[[ Data for this exercise open ]]

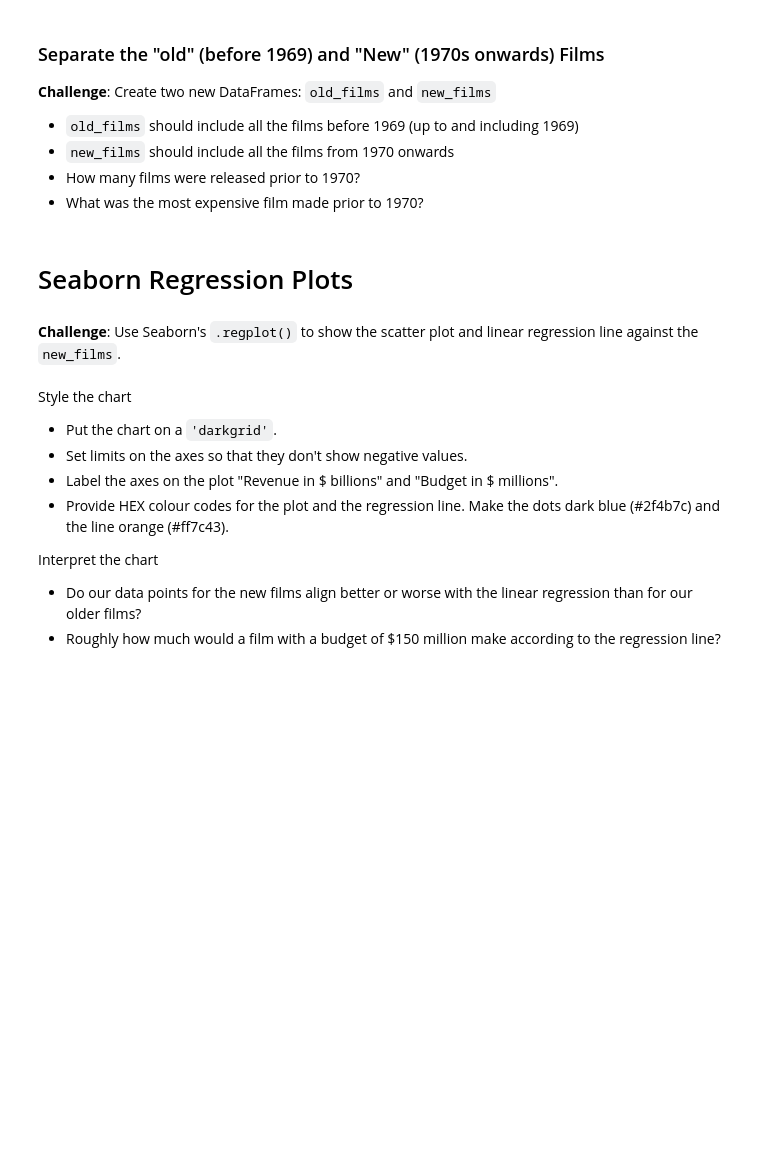
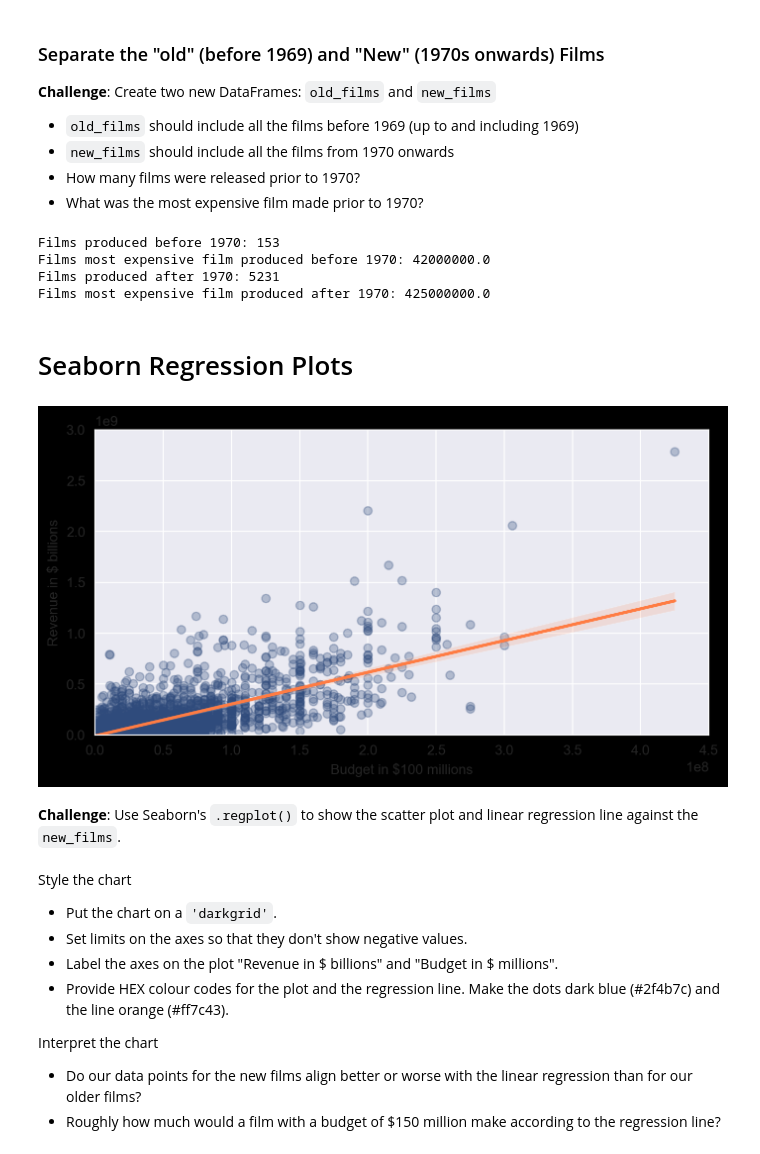
Before and after one commit to apedano/python-course, a Jupyter notebook: days/day-78/Seaborn_and_Linear_Regression_(start).ipynb, the cells around one changed output. Saved outputs shown, nothing was run; the diff lists cells and outputs as text; code cells hidden in the pictures; blank space fills up the shorter version.

```diff
--- a/days/day-78/Seaborn_and_Linear_Regression_(start).ipynb
+++ b/days/day-78/Seaborn_and_Linear_Regression_(start).ipynb
@@ -248,0 +306,3 @@ Here's how:
+# %%
+data_clean['Release_Date_Dec'] = data_clean['Release_Date'].dt.year //10
+data_clean.info()
@@ -254,8 +331,37 @@ Here's how:
 * `new_films` should include all the films from 1970 onwards
 * How many films were released prior to 1970?
 * What was the most expensive film made prior to 1970?
+# %%
+old_films = data_clean[data_clean['Release_Date_Dec'] < 197 ]
+new_films = data_clean[data_clean['Release_Date_Dec'] >= 197 ]
+# %%
+print(f"Films produced before 1970: {len(old_films)}")
+print(f"Films most expensive film produced before 1970: {old_films['USD_Production_Budget'].max()}")
+print(f"Films produced after 1970: {len(new_films)}")
+print(f"Films most expensive film produced after 1970: {new_films['USD_Production_Budget'].max()}")
+# %% [output]
+Films produced before 1970: 153
+Films most expensive film produced before 1970: 42000000.0
+Films produced after 1970: 5231
+Films most expensive film produced after 1970: 425000000.0
 # %% [markdown]
 # Seaborn Regression Plots
+# %%
+plt.figure(figsize=(8,4), dpi=200)
+with sns.axes_style('darkgrid'):
+  ax = sns.regplot(data=new_films,
+                   x='USD_Production_Budget',
+                   y='USD_Worldwide_Gross',
+                   color='#2f4b7c',
+                   scatter_kws = {'alpha': 0.3},
+                   line_kws = {'color': '#ff7c43'})
+
+  ax.set(ylim=(0, 3000000000),
+         xlim=(0, 450000000),
+         ylabel='Revenue in $ billions',
+         xlabel='Budget in $100 millions')
+# %% [output]
+[figure, added]
 # %% [markdown]
 **Challenge**: Use Seaborn's `.regplot()` to show the scatter plot and linear regression line against the `new_films`.
 <br>
```
Also changed, not shown: parts of 17 cells of this notebook, 3 other files.
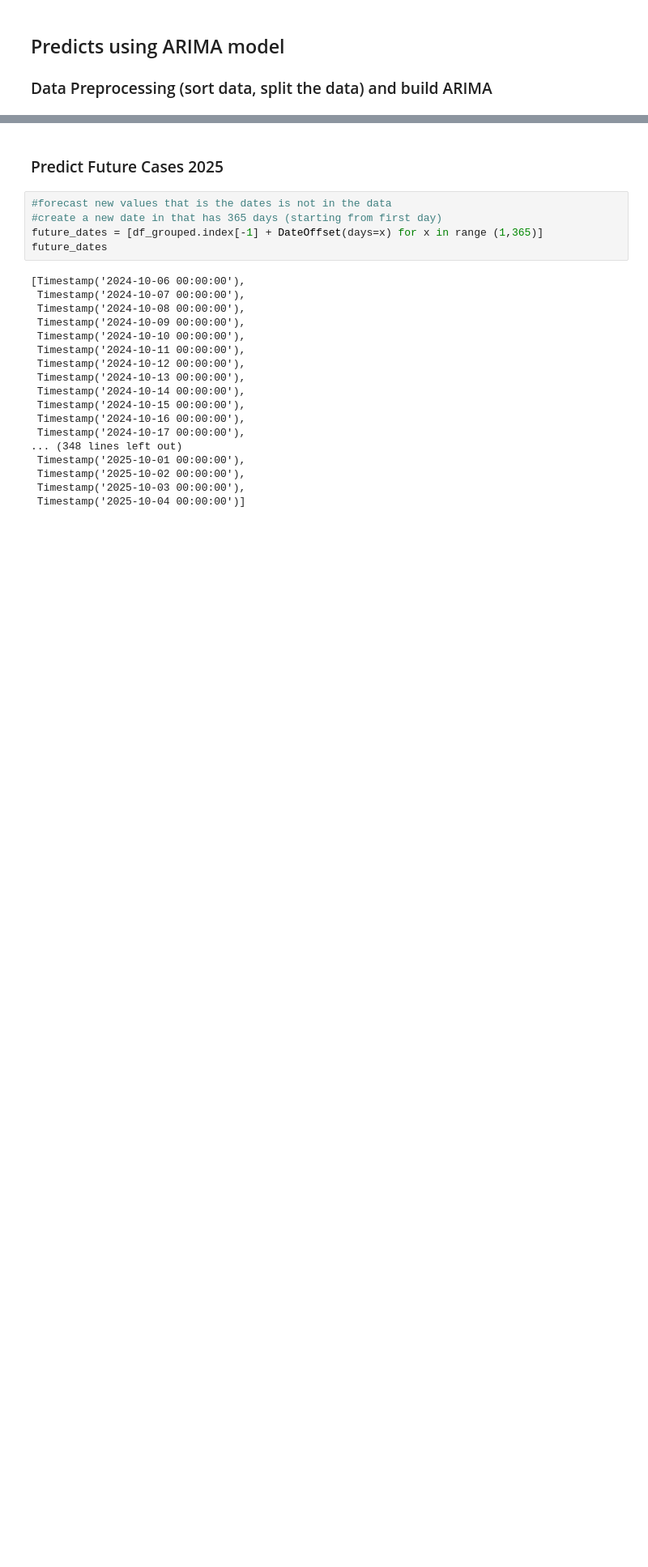
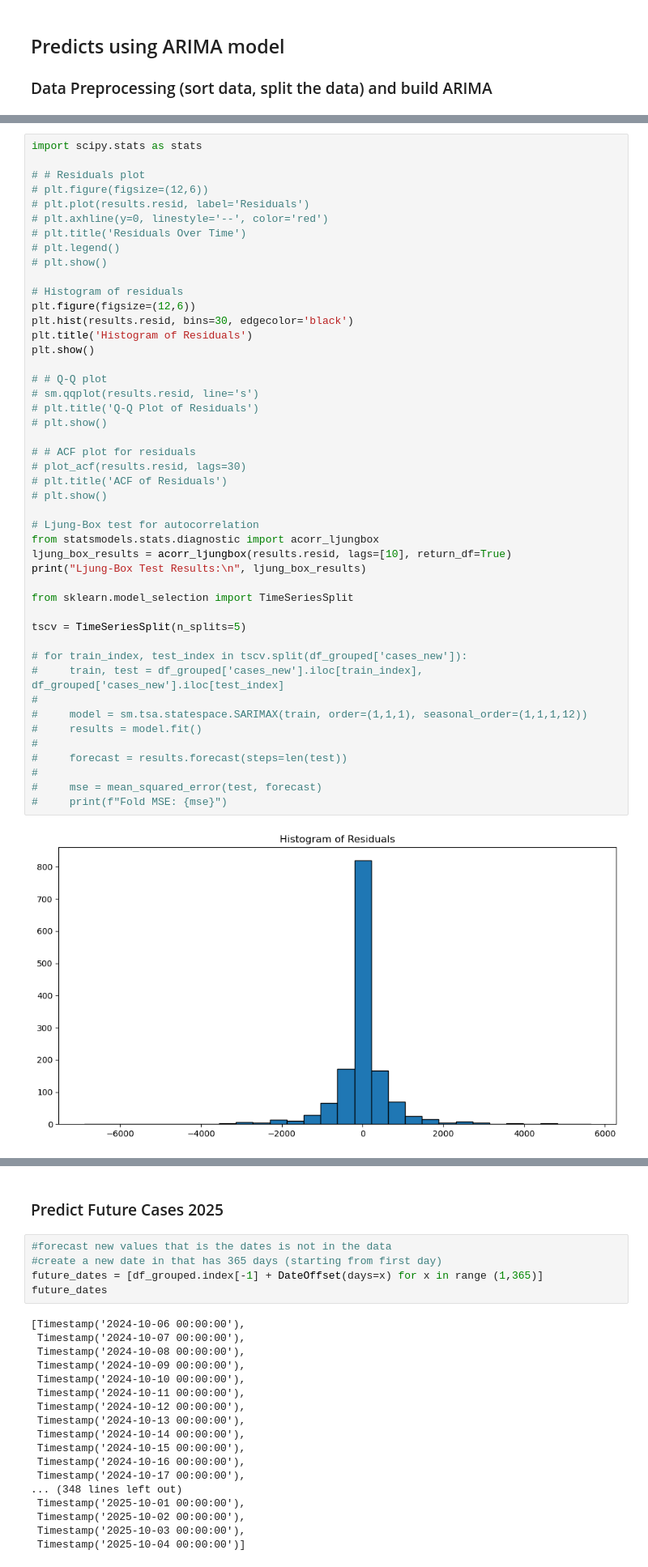
Before and after one commit to nursahiraa/fyp, a Jupyter notebook: dataSpell/fyp-master/notebooks/ARIMA.ipynb, the cells around one changed output, grey strips where cells are left out. Shown at 81% size. Cells and saved outputs as stored; diff of their text form; blank space fills up the shorter version.

```diff
--- a/dataSpell/fyp-master/notebooks/ARIMA.ipynb
+++ b/dataSpell/fyp-master/notebooks/ARIMA.ipynb
@@ -260,0 +283,48 @@ Scaled Root Mean Squared Error (RMSE): 0.02139881489629682
+# %%
+import scipy.stats as stats
+
+# # Residuals plot
+# plt.figure(figsize=(12,6))
+# plt.plot(results.resid, label='Residuals')
+# plt.axhline(y=0, linestyle='--', color='red')
+# plt.title('Residuals Over Time')
+# plt.legend()
+# plt.show()
+
+# Histogram of residuals
+plt.figure(figsize=(12,6))
+plt.hist(results.resid, bins=30, edgecolor='black')
+plt.title('Histogram of Residuals')
+plt.show()
+
+# # Q-Q plot
+# sm.qqplot(results.resid, line='s')
+# plt.title('Q-Q Plot of Residuals')
+# plt.show()
+
+# # ACF plot for residuals
+# plot_acf(results.resid, lags=30)
+# plt.title('ACF of Residuals')
+# plt.show()
+
+# Ljung-Box test for autocorrelation
+from statsmodels.stats.diagnostic import acorr_ljungbox
+ljung_box_results = acorr_ljungbox(results.resid, lags=[10], return_df=True)
+print("Ljung-Box Test Results:\n", ljung_box_results)
+
+from sklearn.model_selection import TimeSeriesSplit
+
+tscv = TimeSeriesSplit(n_splits=5)
+
+# for train_index, test_index in tscv.split(df_grouped['cases_new']):
+#     train, test = df_grouped['cases_new'].iloc[train_index], df_grouped['cases_new'].iloc[test_index]
+#
+#     model = sm.tsa.statespace.SARIMAX(train, order=(1,1,1), seasonal_order=(1,1,1,12))
+#     results = model.fit()
+#
+#     forecast = results.forecast(steps=len(test))
+#
+#     mse = mean_squared_error(test, forecast)
+#     print(f"Fold MSE: {mse}")
+# %% [output]
+[figure, added]
```
Also changed, not shown: parts of 4 cells of this notebook, 8 other files.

[[ Data for this exercise closed ]]

Set every entry down again word for word, but not the pictures.

**Written solution**
Before and after one commit to apedano/python-course, a Jupyter notebook: days/day-78/Seaborn_and_Linear_Regression_(start).ipynb, the cells around one changed output. Saved outputs shown, nothing was run; the diff lists cells and outputs as text; code cells hidden in the pictures; blank space fills up the shorter version.

```diff
--- a/days/day-78/Seaborn_and_Linear_Regression_(start).ipynb
+++ b/days/day-78/Seaborn_and_Linear_Regression_(start).ipynb
@@ -248,0 +306,3 @@ Here's how:
+# %%
+data_clean['Release_Date_Dec'] = data_clean['Release_Date'].dt.year //10
+data_clean.info()
@@ -254,8 +331,37 @@ Here's how:
 * `new_films` should include all the films from 1970 onwards
 * How many films were released prior to 1970?
 * What was the most expensive film made prior to 1970?
+# %%
+old_films = data_clean[data_clean['Release_Date_Dec'] < 197 ]
+new_films = data_clean[data_clean['Release_Date_Dec'] >= 197 ]
+# %%
+print(f"Films produced before 1970: {len(old_films)}")
+print(f"Films most expensive film produced before 1970: {old_films['USD_Production_Budget'].max()}")
+print(f"Films produced after 1970: {len(new_films)}")
+print(f"Films most expensive film produced after 1970: {new_films['USD_Production_Budget'].max()}")
+# %% [output]
+Films produced before 1970: 153
+Films most expensive film produced before 1970: 42000000.0
+Films produced after 1970: 5231
+Films most expensive film produced after 1970: 425000000.0
 # %% [markdown]
 # Seaborn Regression Plots
+# %%
+plt.figure(figsize=(8,4), dpi=200)
+with sns.axes_style('darkgrid'):
+  ax = sns.regplot(data=new_films,
+                   x='USD_Production_Budget',
+                   y='USD_Worldwide_Gross',
+                   color='#2f4b7c',
+                   scatter_kws = {'alpha': 0.3},
+                   line_kws = {'color': '#ff7c43'})
+
+  ax.set(ylim=(0, 3000000000),
+         xlim=(0, 450000000),
+         ylabel='Revenue in $ billions',
+         xlabel='Budget in $100 millions')
+# %% [output]
+[figure, added]
 # %% [markdown]
 **Challenge**: Use Seaborn's `.regplot()` to show the scatter plot and linear regression line against the `new_films`.
 <br>
```
Also changed, not shown: parts of 17 cells of this notebook, 3 other files.
Before and after one commit to nursahiraa/fyp, a Jupyter notebook: dataSpell/fyp-master/notebooks/ARIMA.ipynb, the cells around one changed output, grey strips where cells are left out. Shown at 81% size. Cells and saved outputs as stored; diff of their text form; blank space fills up the shorter version.

```diff
--- a/dataSpell/fyp-master/notebooks/ARIMA.ipynb
+++ b/dataSpell/fyp-master/notebooks/ARIMA.ipynb
@@ -260,0 +283,48 @@ Scaled Root Mean Squared Error (RMSE): 0.02139881489629682
+# %%
+import scipy.stats as stats
+
+# # Residuals plot
+# plt.figure(figsize=(12,6))
+# plt.plot(results.resid, label='Residuals')
+# plt.axhline(y=0, linestyle='--', color='red')
+# plt.title('Residuals Over Time')
+# plt.legend()
+# plt.show()
+
+# Histogram of residuals
+plt.figure(figsize=(12,6))
+plt.hist(results.resid, bins=30, edgecolor='black')
+plt.title('Histogram of Residuals')
+plt.show()
+
+# # Q-Q plot
+# sm.qqplot(results.resid, line='s')
+# plt.title('Q-Q Plot of Residuals')
+# plt.show()
+
+# # ACF plot for residuals
+# plot_acf(results.resid, lags=30)
+# plt.title('ACF of Residuals')
+# plt.show()
+
+# Ljung-Box test for autocorrelation
+from statsmodels.stats.diagnostic import acorr_ljungbox
+ljung_box_results = acorr_ljungbox(results.resid, lags=[10], return_df=True)
+print("Ljung-Box Test Results:\n", ljung_box_results)
+
+from sklearn.model_selection import TimeSeriesSplit
+
+tscv = TimeSeriesSplit(n_splits=5)
+
+# for train_index, test_index in tscv.split(df_grouped['cases_new']):
+#     train, test = df_grouped['cases_new'].iloc[train_index], df_grouped['cases_new'].iloc[test_index]
+#
+#     model = sm.tsa.statespace.SARIMAX(train, order=(1,1,1), seasonal_order=(1,1,1,12))
+#     results = model.fit()
+#
+#     forecast = results.forecast(steps=len(test))
+#
+#     mse = mean_squared_error(test, forecast)
+#     print(f"Fold MSE: {mse}")
+# %% [output]
+[figure, added]
```
Also changed, not shown: parts of 4 cells of this notebook, 8 other files.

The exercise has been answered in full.